# PROBLEM TO WORK ON
Keep only the lines of the data below that contain "content", and copy them.
---+---
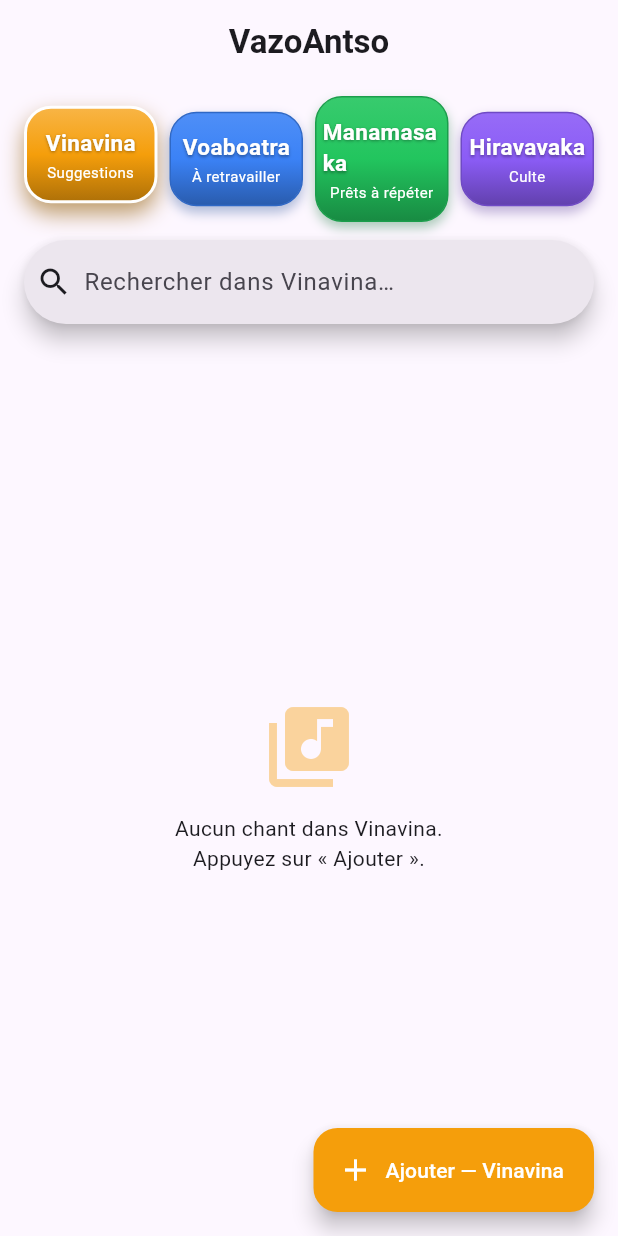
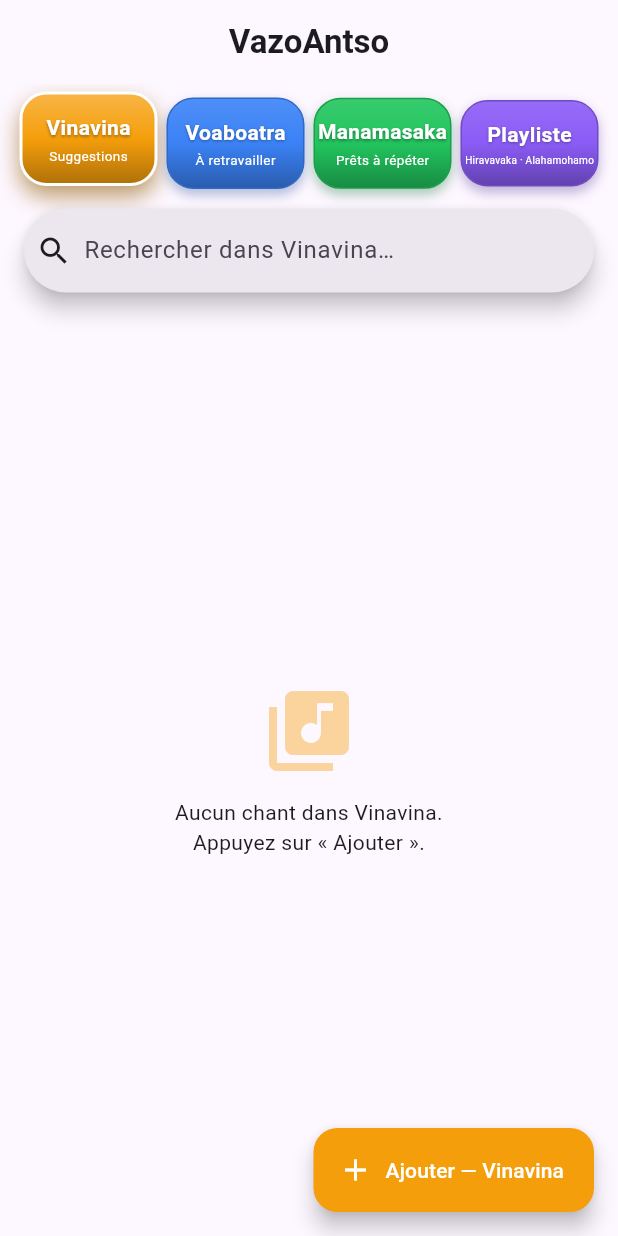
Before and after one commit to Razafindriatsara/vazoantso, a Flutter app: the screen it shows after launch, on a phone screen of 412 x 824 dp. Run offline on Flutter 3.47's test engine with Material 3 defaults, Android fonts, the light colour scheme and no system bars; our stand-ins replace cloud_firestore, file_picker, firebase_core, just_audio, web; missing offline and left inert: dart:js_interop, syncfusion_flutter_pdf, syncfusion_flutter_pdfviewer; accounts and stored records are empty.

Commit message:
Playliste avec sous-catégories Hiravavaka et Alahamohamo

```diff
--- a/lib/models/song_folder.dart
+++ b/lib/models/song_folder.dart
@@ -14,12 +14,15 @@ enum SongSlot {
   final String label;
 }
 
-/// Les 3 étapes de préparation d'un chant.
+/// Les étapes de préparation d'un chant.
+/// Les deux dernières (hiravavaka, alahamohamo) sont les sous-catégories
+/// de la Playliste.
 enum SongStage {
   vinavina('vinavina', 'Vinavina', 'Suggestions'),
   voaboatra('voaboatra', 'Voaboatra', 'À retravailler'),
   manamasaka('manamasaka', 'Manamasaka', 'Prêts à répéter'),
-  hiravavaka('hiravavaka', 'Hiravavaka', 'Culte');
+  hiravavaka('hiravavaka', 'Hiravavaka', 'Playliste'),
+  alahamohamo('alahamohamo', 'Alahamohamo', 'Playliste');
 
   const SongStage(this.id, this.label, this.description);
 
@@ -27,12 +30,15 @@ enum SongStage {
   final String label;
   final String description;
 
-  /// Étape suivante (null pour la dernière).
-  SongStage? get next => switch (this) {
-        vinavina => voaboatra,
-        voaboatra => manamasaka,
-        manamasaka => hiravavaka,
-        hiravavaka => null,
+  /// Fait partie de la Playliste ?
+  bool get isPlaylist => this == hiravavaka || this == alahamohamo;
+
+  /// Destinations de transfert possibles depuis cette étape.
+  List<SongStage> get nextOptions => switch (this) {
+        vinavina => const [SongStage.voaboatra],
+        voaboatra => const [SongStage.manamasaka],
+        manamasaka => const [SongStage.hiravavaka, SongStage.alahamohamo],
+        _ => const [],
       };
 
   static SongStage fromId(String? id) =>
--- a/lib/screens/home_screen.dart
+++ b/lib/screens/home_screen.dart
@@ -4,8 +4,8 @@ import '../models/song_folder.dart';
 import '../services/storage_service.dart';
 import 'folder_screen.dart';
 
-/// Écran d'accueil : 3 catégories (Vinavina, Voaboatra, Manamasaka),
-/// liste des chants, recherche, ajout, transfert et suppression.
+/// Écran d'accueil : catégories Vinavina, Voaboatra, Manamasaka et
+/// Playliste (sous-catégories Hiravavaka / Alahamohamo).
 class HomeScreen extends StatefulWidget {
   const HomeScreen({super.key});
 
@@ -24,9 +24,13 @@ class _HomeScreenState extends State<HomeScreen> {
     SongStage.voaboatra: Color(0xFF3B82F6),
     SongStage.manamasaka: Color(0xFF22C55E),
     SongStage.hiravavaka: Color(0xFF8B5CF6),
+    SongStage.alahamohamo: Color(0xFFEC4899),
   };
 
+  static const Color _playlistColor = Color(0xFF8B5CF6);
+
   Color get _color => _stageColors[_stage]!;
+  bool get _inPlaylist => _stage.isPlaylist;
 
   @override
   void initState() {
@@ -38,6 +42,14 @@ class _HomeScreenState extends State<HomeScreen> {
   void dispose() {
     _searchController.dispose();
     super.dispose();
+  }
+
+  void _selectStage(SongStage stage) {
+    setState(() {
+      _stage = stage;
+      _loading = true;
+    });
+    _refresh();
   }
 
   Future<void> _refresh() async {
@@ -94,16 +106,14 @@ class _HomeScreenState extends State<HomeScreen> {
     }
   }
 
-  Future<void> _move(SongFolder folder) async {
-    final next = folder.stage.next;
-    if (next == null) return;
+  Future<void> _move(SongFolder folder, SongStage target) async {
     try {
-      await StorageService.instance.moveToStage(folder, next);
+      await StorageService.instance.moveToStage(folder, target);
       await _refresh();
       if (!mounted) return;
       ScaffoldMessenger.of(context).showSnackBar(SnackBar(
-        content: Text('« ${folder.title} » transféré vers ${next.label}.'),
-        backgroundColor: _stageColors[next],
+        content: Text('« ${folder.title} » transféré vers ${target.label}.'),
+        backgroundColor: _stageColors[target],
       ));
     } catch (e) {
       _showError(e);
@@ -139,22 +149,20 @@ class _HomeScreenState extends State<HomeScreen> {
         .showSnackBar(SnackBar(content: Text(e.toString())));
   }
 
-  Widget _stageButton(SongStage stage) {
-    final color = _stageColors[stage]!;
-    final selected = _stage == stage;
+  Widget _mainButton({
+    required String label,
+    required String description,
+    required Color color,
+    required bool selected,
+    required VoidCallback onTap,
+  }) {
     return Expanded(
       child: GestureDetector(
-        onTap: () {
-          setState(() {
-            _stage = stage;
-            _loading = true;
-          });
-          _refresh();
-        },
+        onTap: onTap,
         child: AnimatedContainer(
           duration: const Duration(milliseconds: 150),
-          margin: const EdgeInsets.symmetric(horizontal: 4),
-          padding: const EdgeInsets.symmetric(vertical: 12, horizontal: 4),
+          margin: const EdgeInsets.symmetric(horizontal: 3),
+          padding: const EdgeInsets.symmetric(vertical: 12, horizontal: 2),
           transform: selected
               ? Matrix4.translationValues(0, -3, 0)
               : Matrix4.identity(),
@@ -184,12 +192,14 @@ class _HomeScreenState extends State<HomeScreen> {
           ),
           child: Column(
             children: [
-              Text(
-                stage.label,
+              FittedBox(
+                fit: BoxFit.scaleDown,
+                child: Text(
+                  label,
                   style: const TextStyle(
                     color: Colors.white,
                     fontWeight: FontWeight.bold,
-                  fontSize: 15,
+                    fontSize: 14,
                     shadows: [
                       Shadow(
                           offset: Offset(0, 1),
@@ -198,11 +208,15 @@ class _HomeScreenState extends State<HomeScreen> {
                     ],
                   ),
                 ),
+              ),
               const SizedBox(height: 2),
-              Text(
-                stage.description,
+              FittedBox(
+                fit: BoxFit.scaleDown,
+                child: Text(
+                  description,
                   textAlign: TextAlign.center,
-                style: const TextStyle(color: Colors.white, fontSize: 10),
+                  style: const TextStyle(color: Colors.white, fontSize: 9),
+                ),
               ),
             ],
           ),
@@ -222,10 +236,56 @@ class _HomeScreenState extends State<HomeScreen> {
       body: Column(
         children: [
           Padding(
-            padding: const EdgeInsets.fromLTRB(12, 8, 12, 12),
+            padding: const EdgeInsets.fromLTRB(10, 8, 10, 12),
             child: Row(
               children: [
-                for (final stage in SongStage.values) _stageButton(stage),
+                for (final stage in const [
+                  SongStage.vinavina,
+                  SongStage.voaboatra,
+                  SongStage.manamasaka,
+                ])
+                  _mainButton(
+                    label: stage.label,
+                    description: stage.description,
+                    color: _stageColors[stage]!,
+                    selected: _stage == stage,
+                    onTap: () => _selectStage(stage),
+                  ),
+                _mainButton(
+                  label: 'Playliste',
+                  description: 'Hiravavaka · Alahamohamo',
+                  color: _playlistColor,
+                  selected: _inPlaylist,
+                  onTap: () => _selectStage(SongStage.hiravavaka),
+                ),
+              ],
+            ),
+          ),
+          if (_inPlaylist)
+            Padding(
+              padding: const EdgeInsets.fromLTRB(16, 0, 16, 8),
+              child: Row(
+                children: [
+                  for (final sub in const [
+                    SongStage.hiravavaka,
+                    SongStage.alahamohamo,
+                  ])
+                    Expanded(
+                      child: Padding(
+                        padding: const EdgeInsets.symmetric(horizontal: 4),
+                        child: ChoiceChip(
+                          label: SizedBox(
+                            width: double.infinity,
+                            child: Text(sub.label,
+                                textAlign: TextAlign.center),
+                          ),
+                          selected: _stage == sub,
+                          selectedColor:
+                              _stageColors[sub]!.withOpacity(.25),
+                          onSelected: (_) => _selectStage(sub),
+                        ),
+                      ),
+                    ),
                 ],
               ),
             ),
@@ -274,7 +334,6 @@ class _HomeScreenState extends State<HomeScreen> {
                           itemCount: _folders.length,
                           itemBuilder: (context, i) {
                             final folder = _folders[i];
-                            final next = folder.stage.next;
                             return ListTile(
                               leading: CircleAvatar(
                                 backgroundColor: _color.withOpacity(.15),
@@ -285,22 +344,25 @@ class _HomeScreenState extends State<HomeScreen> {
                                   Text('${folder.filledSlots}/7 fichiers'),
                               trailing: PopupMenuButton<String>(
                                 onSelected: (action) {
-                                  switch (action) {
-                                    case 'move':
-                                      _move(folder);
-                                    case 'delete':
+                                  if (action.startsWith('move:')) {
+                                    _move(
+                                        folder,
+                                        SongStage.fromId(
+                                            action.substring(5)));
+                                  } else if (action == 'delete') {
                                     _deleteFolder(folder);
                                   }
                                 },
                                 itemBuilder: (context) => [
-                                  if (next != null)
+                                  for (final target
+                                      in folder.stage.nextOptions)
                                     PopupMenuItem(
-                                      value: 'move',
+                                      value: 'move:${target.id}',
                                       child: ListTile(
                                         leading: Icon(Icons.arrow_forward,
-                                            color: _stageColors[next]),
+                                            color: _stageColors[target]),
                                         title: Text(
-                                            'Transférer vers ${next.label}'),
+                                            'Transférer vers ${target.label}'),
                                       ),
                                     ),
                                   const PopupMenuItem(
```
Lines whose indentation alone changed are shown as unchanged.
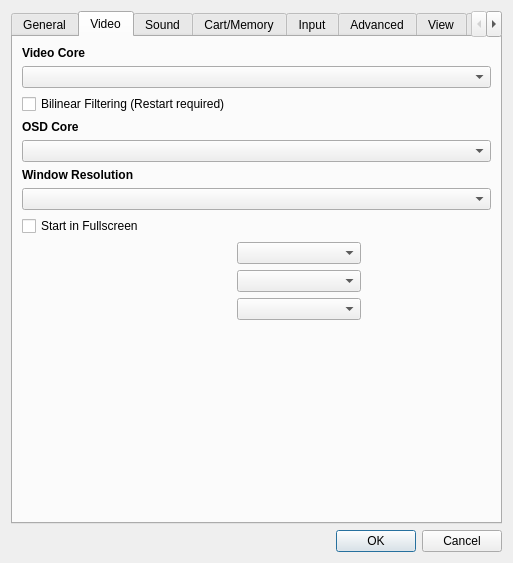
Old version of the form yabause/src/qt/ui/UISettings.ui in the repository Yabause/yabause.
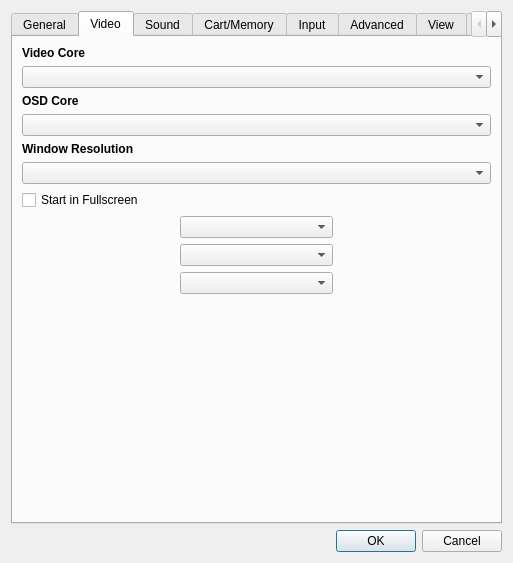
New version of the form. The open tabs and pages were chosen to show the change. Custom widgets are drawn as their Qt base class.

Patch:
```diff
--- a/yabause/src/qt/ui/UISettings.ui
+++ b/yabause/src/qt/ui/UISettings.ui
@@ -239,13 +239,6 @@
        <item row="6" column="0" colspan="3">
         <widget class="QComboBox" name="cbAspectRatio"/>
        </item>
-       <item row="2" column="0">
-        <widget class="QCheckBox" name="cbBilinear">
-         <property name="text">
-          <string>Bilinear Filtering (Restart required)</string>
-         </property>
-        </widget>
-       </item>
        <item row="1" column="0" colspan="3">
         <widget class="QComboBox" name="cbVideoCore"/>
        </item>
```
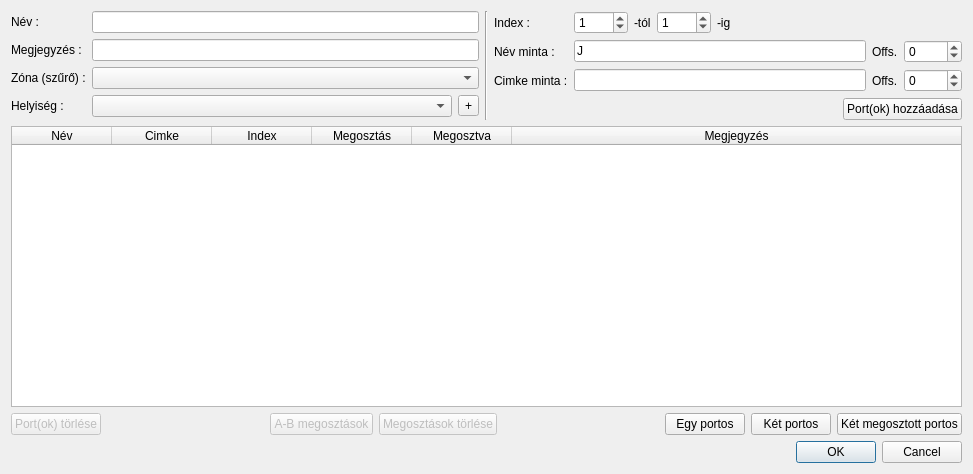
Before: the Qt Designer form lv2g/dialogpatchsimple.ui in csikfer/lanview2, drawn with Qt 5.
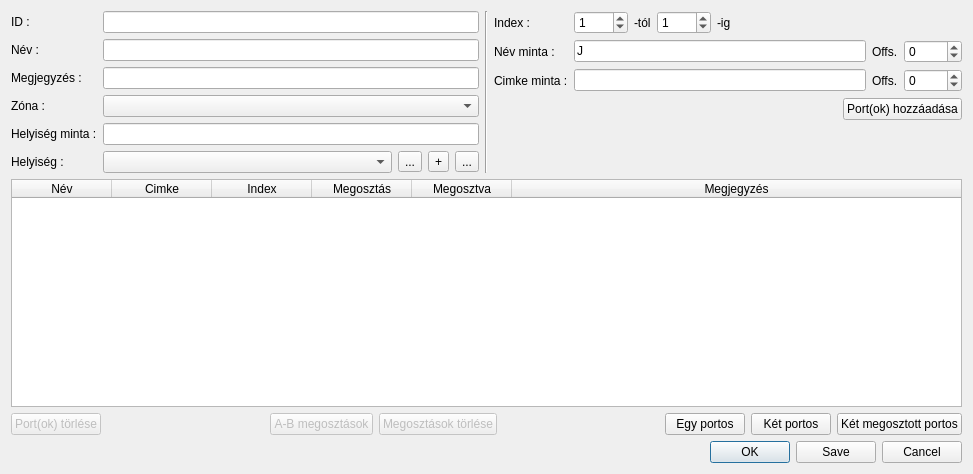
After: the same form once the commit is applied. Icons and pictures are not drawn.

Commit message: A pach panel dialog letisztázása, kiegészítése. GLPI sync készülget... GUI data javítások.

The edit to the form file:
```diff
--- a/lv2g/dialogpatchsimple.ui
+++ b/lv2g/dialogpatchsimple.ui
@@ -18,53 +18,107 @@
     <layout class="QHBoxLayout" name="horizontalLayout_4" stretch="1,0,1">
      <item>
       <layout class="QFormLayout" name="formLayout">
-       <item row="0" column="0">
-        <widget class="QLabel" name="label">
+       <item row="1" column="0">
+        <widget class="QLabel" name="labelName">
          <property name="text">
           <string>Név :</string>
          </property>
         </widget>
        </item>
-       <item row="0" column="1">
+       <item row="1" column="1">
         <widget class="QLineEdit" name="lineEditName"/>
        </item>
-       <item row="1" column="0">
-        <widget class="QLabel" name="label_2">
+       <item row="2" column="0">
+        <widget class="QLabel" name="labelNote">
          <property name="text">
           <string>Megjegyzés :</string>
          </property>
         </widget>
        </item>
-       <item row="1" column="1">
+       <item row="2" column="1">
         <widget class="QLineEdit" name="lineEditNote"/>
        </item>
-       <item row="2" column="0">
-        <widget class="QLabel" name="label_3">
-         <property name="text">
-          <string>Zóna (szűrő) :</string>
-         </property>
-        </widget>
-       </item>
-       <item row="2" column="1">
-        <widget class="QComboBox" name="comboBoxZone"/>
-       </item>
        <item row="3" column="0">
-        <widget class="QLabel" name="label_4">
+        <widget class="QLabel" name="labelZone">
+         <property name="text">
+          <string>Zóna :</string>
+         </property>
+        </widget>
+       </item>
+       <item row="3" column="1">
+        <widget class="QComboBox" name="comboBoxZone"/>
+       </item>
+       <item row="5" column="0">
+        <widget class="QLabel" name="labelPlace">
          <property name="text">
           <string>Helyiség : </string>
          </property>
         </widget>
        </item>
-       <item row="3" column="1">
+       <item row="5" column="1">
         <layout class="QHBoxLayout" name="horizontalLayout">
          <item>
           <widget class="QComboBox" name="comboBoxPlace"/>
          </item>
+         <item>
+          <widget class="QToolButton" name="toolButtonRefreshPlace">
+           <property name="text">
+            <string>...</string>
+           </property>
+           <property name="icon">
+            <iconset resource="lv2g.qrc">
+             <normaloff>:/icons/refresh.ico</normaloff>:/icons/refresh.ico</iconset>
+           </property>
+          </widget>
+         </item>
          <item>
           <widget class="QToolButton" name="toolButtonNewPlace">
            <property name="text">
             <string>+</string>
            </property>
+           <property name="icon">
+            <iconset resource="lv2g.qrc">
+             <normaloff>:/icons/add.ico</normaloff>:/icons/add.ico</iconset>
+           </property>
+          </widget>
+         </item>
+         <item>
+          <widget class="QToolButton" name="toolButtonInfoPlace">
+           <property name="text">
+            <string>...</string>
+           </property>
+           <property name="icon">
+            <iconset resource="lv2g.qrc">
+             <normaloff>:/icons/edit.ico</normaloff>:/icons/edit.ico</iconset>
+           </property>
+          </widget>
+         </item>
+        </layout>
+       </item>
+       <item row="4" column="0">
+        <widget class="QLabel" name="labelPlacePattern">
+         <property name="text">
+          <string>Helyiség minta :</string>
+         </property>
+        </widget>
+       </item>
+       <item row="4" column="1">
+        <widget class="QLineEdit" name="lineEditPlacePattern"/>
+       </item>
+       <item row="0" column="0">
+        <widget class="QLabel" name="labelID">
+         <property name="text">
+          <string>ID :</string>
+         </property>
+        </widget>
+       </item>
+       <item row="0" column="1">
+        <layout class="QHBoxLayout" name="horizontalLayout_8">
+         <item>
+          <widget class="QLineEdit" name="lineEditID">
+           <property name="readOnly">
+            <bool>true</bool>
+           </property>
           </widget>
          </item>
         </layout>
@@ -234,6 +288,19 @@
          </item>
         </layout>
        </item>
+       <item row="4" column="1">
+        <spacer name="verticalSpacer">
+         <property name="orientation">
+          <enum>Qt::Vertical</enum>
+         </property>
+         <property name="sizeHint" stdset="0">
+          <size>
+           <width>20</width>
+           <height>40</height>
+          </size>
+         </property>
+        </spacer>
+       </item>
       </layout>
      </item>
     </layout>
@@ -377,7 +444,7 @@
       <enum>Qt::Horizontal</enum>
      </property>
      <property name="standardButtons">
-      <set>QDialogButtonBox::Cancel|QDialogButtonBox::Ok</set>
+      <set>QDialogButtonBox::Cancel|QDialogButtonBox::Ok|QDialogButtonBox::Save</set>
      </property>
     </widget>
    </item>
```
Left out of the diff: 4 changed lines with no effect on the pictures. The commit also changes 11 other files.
---+---
# ANSWER SECTION
-        content: Text('« ${folder.title} » transféré vers ${next.label}.'),
+        content: Text('« ${folder.title} » transféré vers ${target.label}.'),
         .showSnackBar(SnackBar(content: Text(e.toString())));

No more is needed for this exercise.